Suppose you wish to know which floors in a 36-story building are safe to drop eggs from and which will cause the eggs to break on landing (using a special container for the eggs). We eliminate chance and possible differences between different eggs (e.g. one egg breaks when dropped from the 7th floor and another egg survives a drop from the 20th floor) by making a few (reasonable!) assumptions:
- An egg that survives a drop can be used again (no harm is done and the egg is not weaker).
- A broken egg can not be used again for any experiment.
- The effect of a fall is the same for all eggs.
- If an egg breaks when dropped from some floor, it would break also if dropped from a higher floor.
- If an egg survives a fall when dropped from some floor, it would survive also if dropped from a lower floor.
- There are no pre-existing assumptions concerning when the egg will break. It is possible that a drop from the first floor in the special container would break an egg. It is also possible that a drop from the 36th floor in the special container would not break an egg.
Now, if only one egg is available for experimentation, we have no choice. To obtain the required result, we have to start by dropping the egg from the first floor. If it breaks, we know the answer. If it survives, we drop it from the second floor and continue upward until the egg breaks. The worst-case scenario would require 36 drops to determine the egg-breaking floor.
Now, suppose we have two eggs. What is the least number of egg drops required to determine the egg-breaking floor? Note that the method should work in all cases.
The software would allow you to change the number of floors and the number of eggs available, so you can experiment with many scenarios.
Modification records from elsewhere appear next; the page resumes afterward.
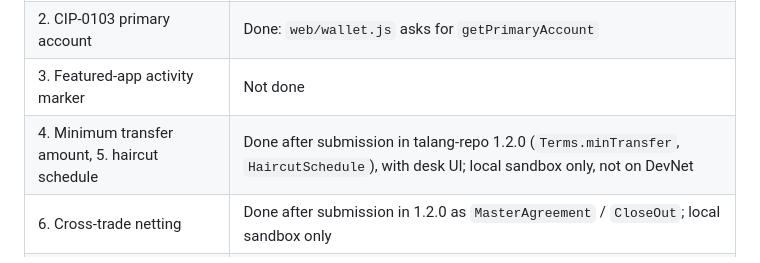
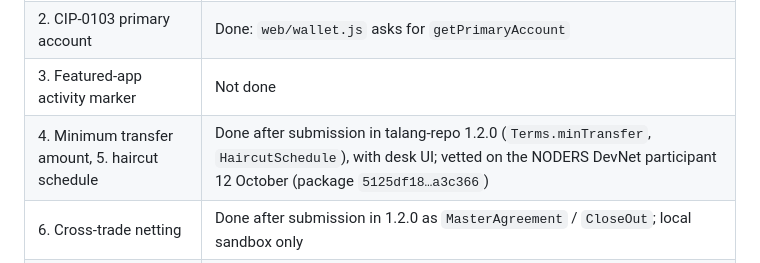
Before and after one commit to PugarHuda/talang, a Markdown page: docs/research-adoption.md, the part around the change. Rendered like a GitHub page.

```diff
--- a/docs/research-adoption.md
+++ b/docs/research-adoption.md
@@ -11,7 +11,7 @@ what happened to each item:
 | 1. Real CBTC on DevNet | Done: [evidence/cbtc-rail-devnet.json](evidence/cbtc-rail-devnet.json), 7 of 7 steps |
 | 2. CIP-0103 primary account | Done: `web/wallet.js` asks for `getPrimaryAccount` |
 | 3. Featured-app activity marker | Not done |
-| 4. Minimum transfer amount, 5. haircut schedule | Done after submission in talang-repo 1.2.0 (`Terms.minTransfer`, `HaircutSchedule`), with desk UI; local sandbox only, not on DevNet |
+| 4. Minimum transfer amount, 5. haircut schedule | Done after submission in talang-repo 1.2.0 (`Terms.minTransfer`, `HaircutSchedule`), with desk UI; vetted on the NODERS DevNet participant 12 October (package `5125df18…a3c366`) |
 | 6. Cross-trade netting | Done after submission in 1.2.0 as `MasterAgreement` / `CloseOut`; local sandbox only |
 | 7. Canton Coin as the cash leg | Done on DevNet through the Scan registry: [evidence/token-repo-amulet-cbtc-devnet.json](evidence/token-repo-amulet-cbtc-devnet.json), 12 of 12 steps |
 | 8. USDCx on DevNet | Still blocked: no DevNet admin party found |
```
Also changed, not shown: README.md (+1 -1 lines).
Note that every time you start a new game, the software generates a new (random) egg-breaking floor …